Too much medicine and placebos in surgery

GUEST LECTURE: Ian Harris, professor of Orthopaedic Surgery at the University of New South Wales, Australia, and author of "Surgery, the Ultimate Placebo"

Ian Harris is a practicing orthopedic surgeon and academic based in Sydney, Australia. He is a Professor of Orthopaedic Surgery at the University of New South Wales and Honorary Professor at the School of Public Health at the University of Sydney. He has published over 350 peer-reviewed articles and achieved approximately AUD50M in grant funding. His research interests are clinical in nature and are focussed on the effectiveness of surgical interventions using randomised trials and registry and cohort studies. He has also written two popular books: "Surgery, the Ultimate Placebo" (2016) and "Hippocrasy, How Doctors Are Betraying Their Oath" (2021).

The scientific support of medical practice is weaker than commonly supposed. The lack of evidence, and poor quality of existing evidence has led to practitioners consistently overestimating the benefits and underestimating the harms of the interventions they prescribe. This bias, and the system under which medicine is conducted (in which healthcare turnover is prioritised, rather than health) combine to produce too much medicine. Consequently, it has been estimated that 1/3 of all health care is low value and a further 10% is harmful.

A higher standard of scientific evaluation of health care interventions is required. In surgery for example, most procedures are only supported by observational evidence and tradition.
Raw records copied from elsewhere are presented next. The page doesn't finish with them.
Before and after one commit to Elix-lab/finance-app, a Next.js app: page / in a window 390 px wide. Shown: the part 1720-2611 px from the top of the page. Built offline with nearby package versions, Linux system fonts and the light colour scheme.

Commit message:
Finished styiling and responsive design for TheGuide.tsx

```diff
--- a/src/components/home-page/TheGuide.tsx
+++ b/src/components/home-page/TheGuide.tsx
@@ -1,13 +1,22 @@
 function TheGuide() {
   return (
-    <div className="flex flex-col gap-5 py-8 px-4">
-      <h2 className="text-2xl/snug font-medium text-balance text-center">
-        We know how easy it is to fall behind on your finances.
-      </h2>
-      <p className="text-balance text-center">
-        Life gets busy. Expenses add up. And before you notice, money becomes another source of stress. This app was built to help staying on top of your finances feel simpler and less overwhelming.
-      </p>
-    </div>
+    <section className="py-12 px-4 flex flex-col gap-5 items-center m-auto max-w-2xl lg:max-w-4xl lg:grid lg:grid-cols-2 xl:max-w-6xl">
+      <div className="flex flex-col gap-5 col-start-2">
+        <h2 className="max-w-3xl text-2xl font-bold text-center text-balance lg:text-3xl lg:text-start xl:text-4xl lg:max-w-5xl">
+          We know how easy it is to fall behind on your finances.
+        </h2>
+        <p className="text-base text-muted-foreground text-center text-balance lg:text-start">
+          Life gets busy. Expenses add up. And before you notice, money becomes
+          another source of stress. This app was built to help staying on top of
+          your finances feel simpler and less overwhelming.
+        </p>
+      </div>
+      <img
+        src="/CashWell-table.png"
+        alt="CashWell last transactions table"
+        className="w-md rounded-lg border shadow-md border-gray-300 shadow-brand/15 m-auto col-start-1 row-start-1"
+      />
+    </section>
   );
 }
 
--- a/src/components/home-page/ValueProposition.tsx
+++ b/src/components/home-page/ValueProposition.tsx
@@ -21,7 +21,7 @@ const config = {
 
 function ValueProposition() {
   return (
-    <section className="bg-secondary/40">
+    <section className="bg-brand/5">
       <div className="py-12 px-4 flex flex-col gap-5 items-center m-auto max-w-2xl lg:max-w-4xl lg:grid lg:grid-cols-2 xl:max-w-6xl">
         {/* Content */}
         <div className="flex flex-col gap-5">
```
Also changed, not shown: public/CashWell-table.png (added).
More recently, higher quality trials have shown many common procedures to be ineffective. Surgical placebo trials are now being performed and they extend the maxim that the more rigorously a procedure is evaluated, the less effective it appears.

For too long, medical practices, particularly surgery, have persisted without supporting evidence, or with evidence of ineffectiveness. Medicine requires the same scientific rigour applicable to other areas of scientific endeavour.

The lecture will take place in the Danish Institute for Advanced Study, DIAS' auditorium, Campus Odense, and is open to everyone.

The lecture will be live-streamed on DIAS' Youtube Channel: